[Image above] A man installs a new fiber-optic cable at Savannah River National Laboratory. Thousands of miles of fiber-optic cables lay unused underground, and internet service providers will sometimes lease these cables so they can provide customers with less expensive service options. Credit: Savannah River Site, Flickr (CC BY 2.0)
From healthcare to supply chains, the coronavirus pandemic has exposed numerous weaknesses in many key sectors of the United States. In particular, the digital divide in communication technologies was laid bare as students and employees shifted to working from home.
The digital divide refers to inequalities among individuals, households, and other groups of different demographic and socioeconomic levels in access to information and communication technologies. Income and location both play roles in the divide, and we discussed in a CTT post last year some initiatives being implemented to close the gap.
Dark fiber refers to thousands of miles of fiber-optic cables that lay unused underground, crisscrossing the entire United States. CTT coverage of dark fiber has mainly focused on novel research that uses these cables to monitor earthquakes, but in general, businesses and companies will lease parts of the dark fiber network for traditional communication purposes.
Small internet service providers are one type of business that benefits from leasing dark fiber. Leasing dark fiber allows them to avoid the cost of installing cables and building out data centers themselves, which gives them the ability to offer competitive prices compared to larger providers who build their own infrastructure.
When Flume formed about 18 months ago, founder and CEO Prashanth Vijay viewed dark fiber as a way to compete in the New York City service provider market. However, as the coronavirus pandemic brought more attention to the digital divide, Flume decided to get involved with closing the gap when New York City put out a call in search of partnerships that would expand its ability to offer affordable internet connectivity to residents of New York City Housing Authority (NYCHA) homes.
“Flume was very interested because it is in our target dark fiber service area to bring in service. We hadn’t initially thought about low-income housing as a big business vertical. But we put some more thought into it and realized it’s generally just the same business. It’s the same fiber cable, same services,” Vijay says in an interview on The Divide podcast.
In May 2021, New York City announced that Flume and four other internet service providers would work with the city to implement the Internet Master Plan for Universal Broadband. In a press release on the announcement, Vijay says that “Flume is honored to bring our fiber-to-the-home deployment to over 6,000 NYCHA homes as part of this RFEI [Request for Expressions of Interest].”
In The Divide podcast, Vijay goes into more detail on working with NYCHA, describes the internet plans that Flume will offer, and discusses how Flume plans to expand in the future through open-access fiber networks.

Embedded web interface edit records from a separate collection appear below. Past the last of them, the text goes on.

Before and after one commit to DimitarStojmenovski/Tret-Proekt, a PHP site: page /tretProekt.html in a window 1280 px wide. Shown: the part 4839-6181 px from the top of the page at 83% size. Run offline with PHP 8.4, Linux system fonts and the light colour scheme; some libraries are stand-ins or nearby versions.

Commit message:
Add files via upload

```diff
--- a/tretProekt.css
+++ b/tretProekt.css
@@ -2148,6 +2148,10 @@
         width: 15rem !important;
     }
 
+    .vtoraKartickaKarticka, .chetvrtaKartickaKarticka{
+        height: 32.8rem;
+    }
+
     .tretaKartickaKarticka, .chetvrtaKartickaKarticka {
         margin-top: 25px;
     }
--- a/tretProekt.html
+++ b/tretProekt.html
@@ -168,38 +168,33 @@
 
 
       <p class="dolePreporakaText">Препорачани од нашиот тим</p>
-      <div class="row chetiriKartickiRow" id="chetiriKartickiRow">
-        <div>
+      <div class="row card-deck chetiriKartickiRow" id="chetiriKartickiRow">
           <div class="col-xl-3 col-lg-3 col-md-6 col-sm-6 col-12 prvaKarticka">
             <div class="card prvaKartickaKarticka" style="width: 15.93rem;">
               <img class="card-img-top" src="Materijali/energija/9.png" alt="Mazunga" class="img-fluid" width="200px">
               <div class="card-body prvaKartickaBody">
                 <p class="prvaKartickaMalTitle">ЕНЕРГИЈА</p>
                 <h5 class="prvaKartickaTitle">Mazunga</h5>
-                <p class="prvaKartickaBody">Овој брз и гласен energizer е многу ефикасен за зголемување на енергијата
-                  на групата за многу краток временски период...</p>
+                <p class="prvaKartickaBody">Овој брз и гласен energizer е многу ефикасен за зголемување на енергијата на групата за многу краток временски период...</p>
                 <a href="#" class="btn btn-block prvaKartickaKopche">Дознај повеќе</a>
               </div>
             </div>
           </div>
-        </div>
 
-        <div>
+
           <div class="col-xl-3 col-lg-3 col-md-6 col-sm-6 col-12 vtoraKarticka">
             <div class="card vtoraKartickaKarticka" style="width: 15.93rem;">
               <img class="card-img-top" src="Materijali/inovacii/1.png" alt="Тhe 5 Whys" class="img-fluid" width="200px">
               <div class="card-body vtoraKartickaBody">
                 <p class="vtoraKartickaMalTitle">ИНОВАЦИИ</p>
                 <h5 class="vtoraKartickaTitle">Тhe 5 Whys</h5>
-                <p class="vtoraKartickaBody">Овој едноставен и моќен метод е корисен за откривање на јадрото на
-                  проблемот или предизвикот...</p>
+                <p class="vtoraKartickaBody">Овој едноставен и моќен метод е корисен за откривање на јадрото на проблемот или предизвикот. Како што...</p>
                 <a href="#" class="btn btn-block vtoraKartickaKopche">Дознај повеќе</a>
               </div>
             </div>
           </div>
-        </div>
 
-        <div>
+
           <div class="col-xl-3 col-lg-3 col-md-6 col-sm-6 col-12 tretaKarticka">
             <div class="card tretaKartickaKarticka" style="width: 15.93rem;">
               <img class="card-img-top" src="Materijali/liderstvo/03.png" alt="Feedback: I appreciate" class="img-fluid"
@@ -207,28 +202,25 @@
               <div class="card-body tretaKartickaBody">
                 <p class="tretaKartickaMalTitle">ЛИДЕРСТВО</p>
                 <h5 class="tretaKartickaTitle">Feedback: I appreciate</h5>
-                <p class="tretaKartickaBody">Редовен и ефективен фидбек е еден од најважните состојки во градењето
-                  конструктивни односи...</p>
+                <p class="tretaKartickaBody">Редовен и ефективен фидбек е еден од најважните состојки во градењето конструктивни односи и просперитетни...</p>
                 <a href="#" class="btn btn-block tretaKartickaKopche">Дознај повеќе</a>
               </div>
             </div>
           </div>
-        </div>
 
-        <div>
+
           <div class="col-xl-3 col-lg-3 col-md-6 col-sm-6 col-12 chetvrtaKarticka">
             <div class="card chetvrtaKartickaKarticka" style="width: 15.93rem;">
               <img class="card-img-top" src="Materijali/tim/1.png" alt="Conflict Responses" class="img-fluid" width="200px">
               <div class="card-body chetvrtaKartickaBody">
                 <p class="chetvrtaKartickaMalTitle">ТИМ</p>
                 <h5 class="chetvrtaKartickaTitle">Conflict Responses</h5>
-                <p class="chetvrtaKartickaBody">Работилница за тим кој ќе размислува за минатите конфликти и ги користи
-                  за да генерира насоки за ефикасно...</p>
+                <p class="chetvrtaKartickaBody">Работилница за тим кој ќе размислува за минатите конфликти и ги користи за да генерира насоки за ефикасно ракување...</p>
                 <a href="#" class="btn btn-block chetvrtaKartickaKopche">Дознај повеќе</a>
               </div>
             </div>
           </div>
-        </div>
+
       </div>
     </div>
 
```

Listen to the full episode below, and learn more about how Flume goes about leasing dark fiber networks in this article.
Credit: The Divide